Ernst Huber was born in Vienna in 1895. His artistic talent was clear early on and the first exhibition of his pictures took place already in 1919. From there on, the self-taught artist was represented at many different exhibitions.
From the very beginning, Ernst Huber possessed the artistic means of expression necessary for the way he wanted to present his work. A naive, simplistic representations of nature’s landscapes characterised his pictures. Encouraged by the abundance of all that he could see around him, Huber also reached for his watercolours in order to capture reality with their more versatile technique.
Ernst Huber also created reverse glass paintings, wood carvings, painted ceramics and was an eager collector of traditional folk art. He was closely attached to the “Zinkenbacher Malerkolonie” (Zinkenbacher’s painter colony) which had established itself near St Gilgen. Huber set himself up there together with several other painter colleagues (Ferdinand Kitt, Franz von Zülow, Joseph Dobrowsky etc.) >>
In 1943, having lost his son in the war and after his flat in Vienna was bombed out, Huber was persuaded by his friend Karl Heinrich Waggerl to buy a house in Wagrain.
The Hubers owned and lived in this old house until 1956, when they returned to Vienna.
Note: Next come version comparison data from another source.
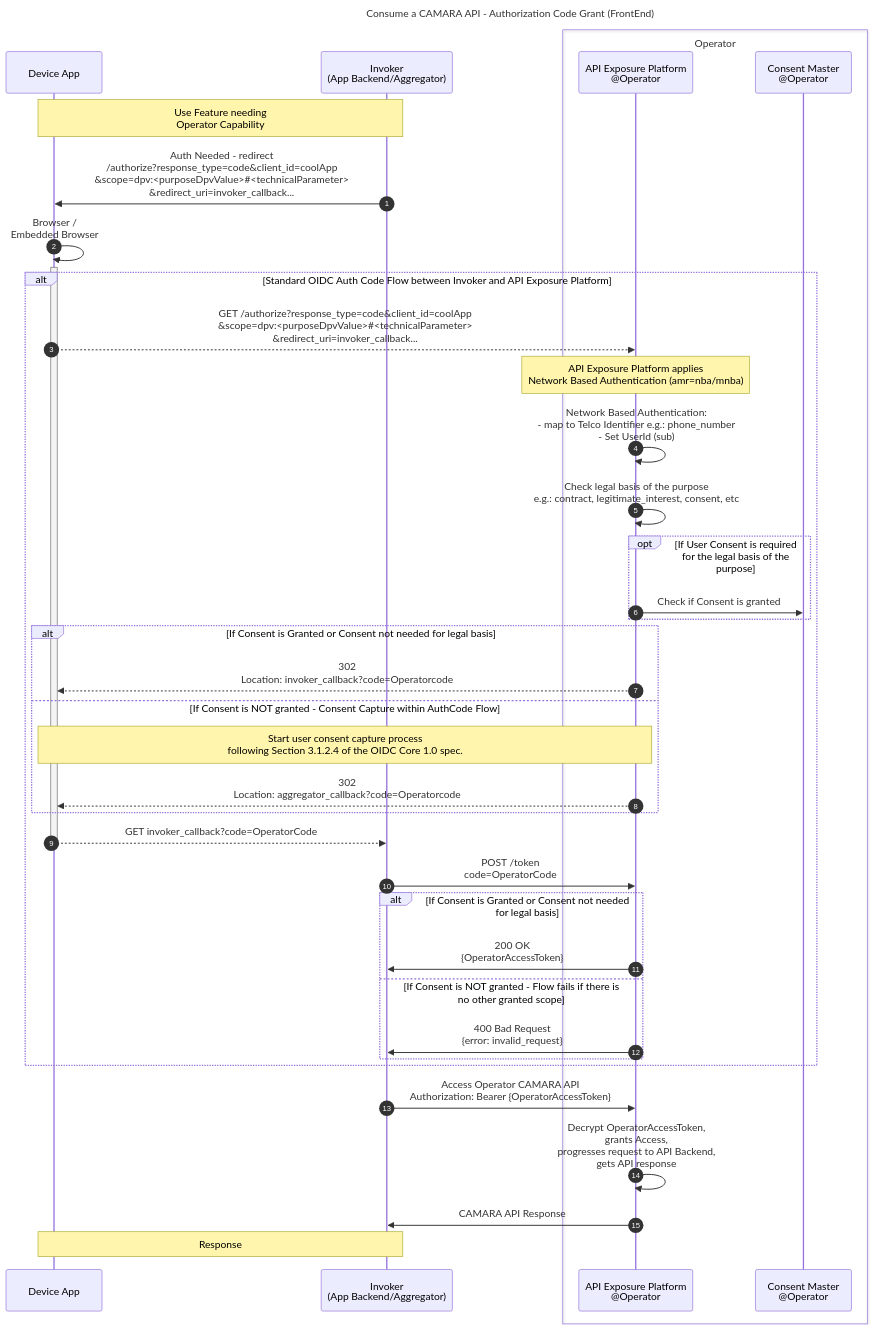
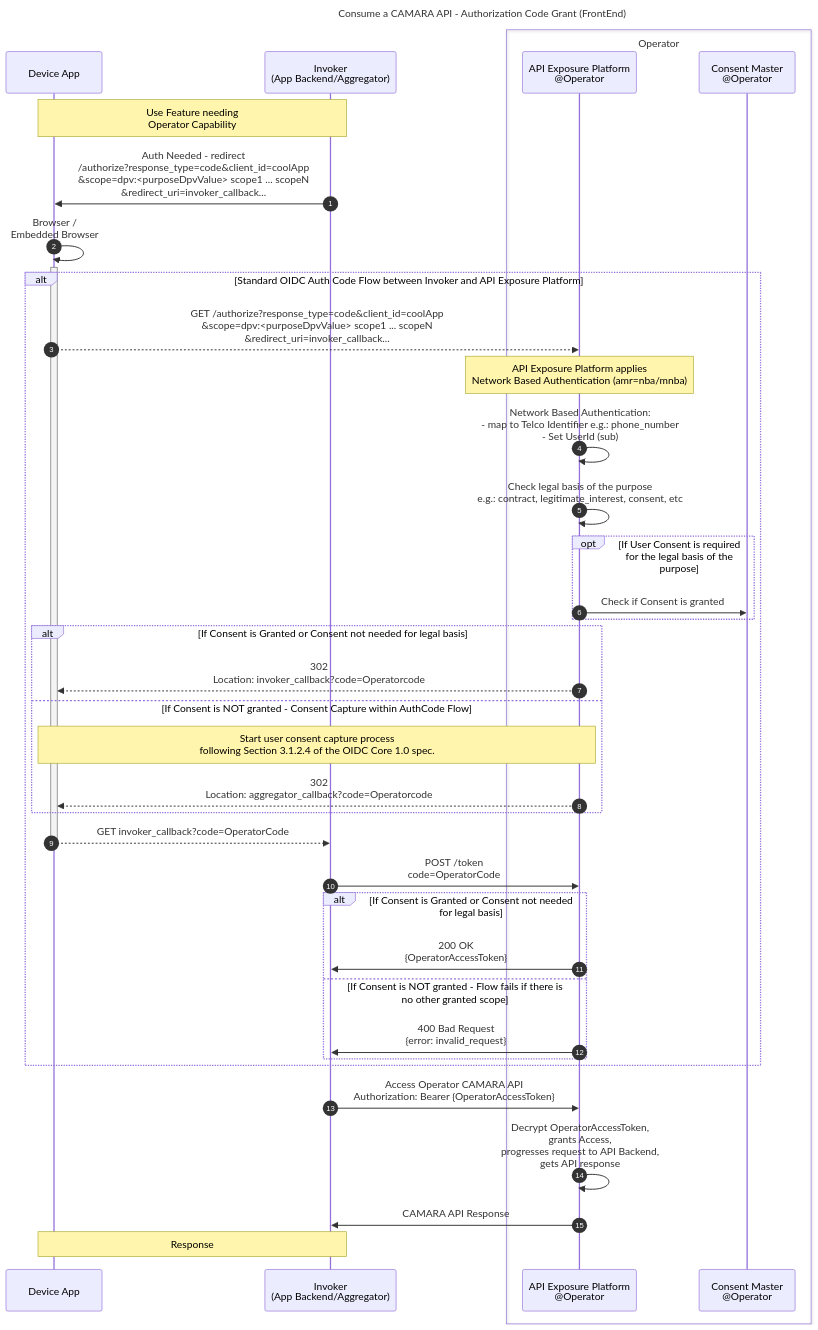
The first of 2 diagrams in documentation/CAMARA-API-access-and-user-consent.md (camaraproject/IdentityAndConsentManagement), drawn with Mermaid before and after one commit. The commit also changed other lines of this file, not shown here.

````diff
--- a/documentation/CAMARA-API-access-and-user-consent.md
+++ b/documentation/CAMARA-API-access-and-user-consent.md
@@ -140,42 +88,42 @@
 ```mermaid
 sequenceDiagram
 autonumber
 title Consume a CAMARA API - Authorization Code Grant (FrontEnd)
 participant FE as Device App
 participant BE as Invoker<br>(App Backend/Aggregator)
 box Operator
   participant ExpO as API Exposure Platform<br>@Operator
   participant Consent as Consent Master<br>@Operator
 end
 
 Note over FE,BE: Use Feature needing<br>Operator Capability  
-BE->>FE: Auth Needed - redirect <br>/authorize?response_type=code&client_id=coolApp<br>&scope=dpv:<purposeDpvValue>#35;<technicalParameter><br>&redirect_uri=invoker_callback...
+BE->>FE: Auth Needed - redirect <br>/authorize?response_type=code&client_id=coolApp<br>&scope=dpv:<purposeDpvValue> scope1 ... scopeN<br>&redirect_uri=invoker_callback...
 FE->>+FE: Browser /<br> Embedded Browser
 alt Standard OIDC Auth Code Flow between Invoker and API Exposure Platform
-  FE-->>ExpO: GET /authorize?response_type=code&client_id=coolApp<br>&scope=dpv:<purposeDpvValue>#35;<technicalParameter><br>&redirect_uri=invoker_callback...
+  FE-->>ExpO: GET /authorize?response_type=code&client_id=coolApp<br>&scope=dpv:<purposeDpvValue> scope1 ... scopeN<br>&redirect_uri=invoker_callback...
   Note over ExpO: API Exposure Platform applies<br>Network Based Authentication (amr=nba/mnba)
   ExpO->>ExpO: Network Based Authentication:<br>- map to Telco Identifier e.g.: phone_number<br>- Set UserId (sub)  
   ExpO->>ExpO: Check legal basis of the purpose<br> e.g.: contract, legitimate_interest, consent, etc 
   opt If User Consent is required for the legal basis of the purpose  
     ExpO->>Consent: Check if Consent is granted    
   end  
   alt If Consent is Granted or Consent not needed for legal basis   
     ExpO-->>FE: 302<br>Location: invoker_callback?code=Operatorcode
   else If Consent is NOT granted - Consent Capture within AuthCode Flow  
     Note over FE,ExpO: Start user consent capture process<br>following Section 3.1.2.4 of the OIDC Core 1.0 spec.    
     ExpO-->>FE: 302<br>Location: aggregator_callback?code=Operatorcode 
   end
   FE-->>-BE: GET invoker_callback?code=OperatorCode
   BE->>ExpO: POST /token<br> code=OperatorCode
   alt If Consent is Granted or Consent not needed for legal basis
     ExpO->>BE: 200 OK <br> {OperatorAccessToken}
   else If Consent is NOT granted - Flow fails if there is no other granted scope
     ExpO->>BE: 400 Bad Request <br> {error: invalid_request}
   end
 end
 
 BE->>ExpO: Access Operator CAMARA API <br> Authorization: Bearer {OperatorAccessToken}        
 ExpO->>ExpO: Decrypt OperatorAccessToken,<br>grants Access,<br>progresses request to API Backend,<br>gets API response  
 ExpO->>BE: CAMARA API Response
 Note over BE,FE: Response
 ```
````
Ernst Huber travelled extensively and always brought back a large output of pictures from his trips. His pictures from southern countries and far off continents radiate with an impressionistic lightness, although his subjects always retained their own meaning. Many of his landscape pictures were created in his hometown, in the country and especially here in Wagrain.
During all his years of creative work, watercolours and oil paintings were always the richest part of his artistic output.
However, he had also mastered other techniques and that is how, at the beginning of the 1950s, he came to paint the fresco at the back of the Wagrain parish church. This was restored by Peter Mayer in 1999, at the request of the „Blaues Fenster“ cultural association.